No other premiere of Star Wars movies or animated series has been met with empty store shelves (save for the original Star Wars film in 1977, which led to Kenner’s famous Early-Bird mail-away campaign).
So how does Marshalls fit into this toy distribution madness? Marshalls, T.J. Maxx, Ollies and other discount outlets are able to sell their toys at discount prices because, for whatever reason, the original items were returned (sometimes years earlier) by other major retailers, such as Target. But I also suspect that many of these shipments sat, inexplicably, in warehouses or backrooms for years and never saw the light of day to begin with.
The Mandalorian Assault Transport boxed toy provides valuable clues (but no answers) as to the scatterbrained approach of Hasbro and its distribution system:
● The vehicle is date-stamped 2009, yet the box lists a 2011 TM and copyright;
● This esoteric vehicle was first revealed at the San Diego Comic-Con in 2011, but thereafter proved incredibly difficult to find;
● Entertainment Earth, one of the largest online vendors of Star Wars items, cancelled all of its customer pre-orders;
● JediTempleArchives has a wonderful review of the vehicle, which you can find HERE, and is equally perplexed by its scarcity.
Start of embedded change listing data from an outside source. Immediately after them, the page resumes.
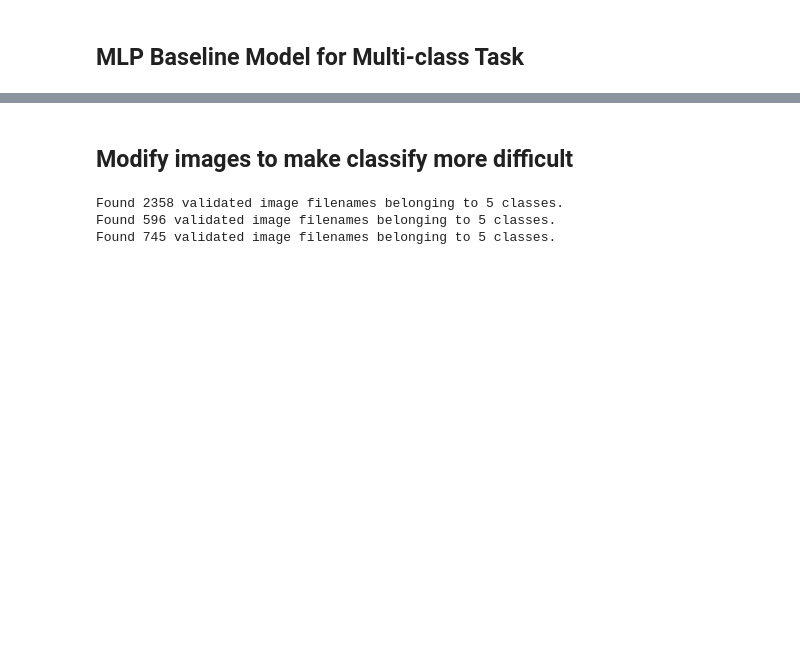
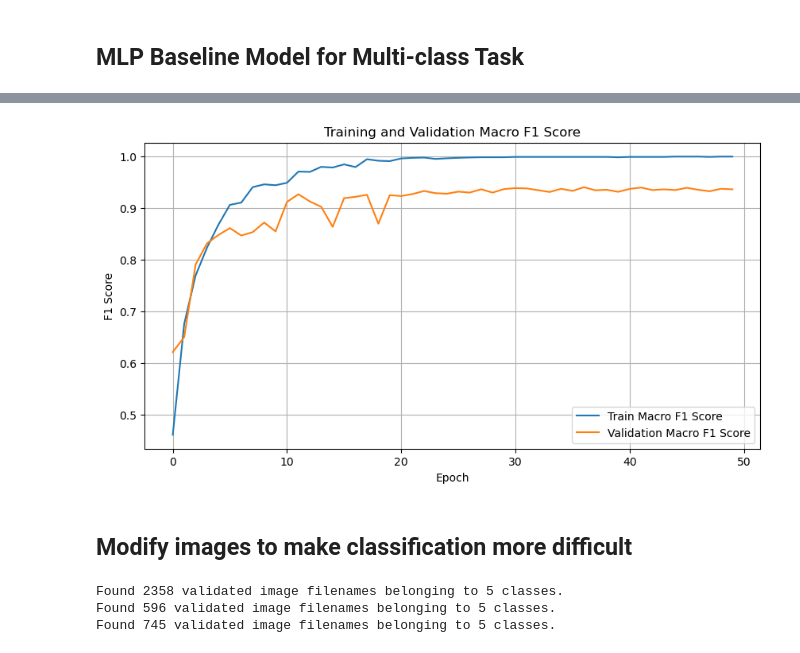
Before and after one commit to lettucend/CML_assignment2, a Jupyter notebook: A2/shapes.ipynb, the cells around one changed output, grey strips where cells are left out. Drawn from its saved outputs; the diff is of its cells as text; code cells hidden in the pictures; blank space fills up the shorter version.

```diff
--- a/A2/shapes.ipynb
+++ b/A2/shapes.ipynb
@@ -404,5 +492,19 @@ plot_training_history(history_baseline_categorical)
+# %%
+import matplotlib.pyplot as plt
+
+plt.figure(figsize=(10, 5))
+plt.plot(history_baseline_categorical.history['f1_score_macro'], label='Train Macro F1 Score')
+plt.plot(history_baseline_categorical.history['val_f1_score_macro'], label='Validation Macro F1 Score')
+plt.title('Training and Validation Macro F1 Score')
+plt.xlabel('Epoch')
+plt.ylabel('F1 Score')
+plt.legend()
+plt.grid(True)
+plt.show()
+# %% [output]
+[figure, added]
 # %% [markdown]
-## Modify images to make classify more difficult
+## Modify images to make classification more difficult
 # %%
 train_datagen = tf.keras.preprocessing.image.ImageDataGenerator(
     rescale=1./255,
```
Also changed, not shown: parts of 53 cells of this notebook.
In a sign of the reviewer’s frustration, in the top summary box under “Availability (Date)”, they write “Who knows?”
● Only now (October/November 2014) are we seeing a final release of two-pack vehicles, including the Mandalorian vehicle, which means the warehouses and dusty storage rooms are finally being cleared of these hidden remnants.
Here is a 2012 video review of the Mandalorian Assault Transport which, by the way, first appeared onscreen in the animated series, Star Wars: The Clone Wars (Season 2 Episode 12: The Mandalore Plot) in 2009: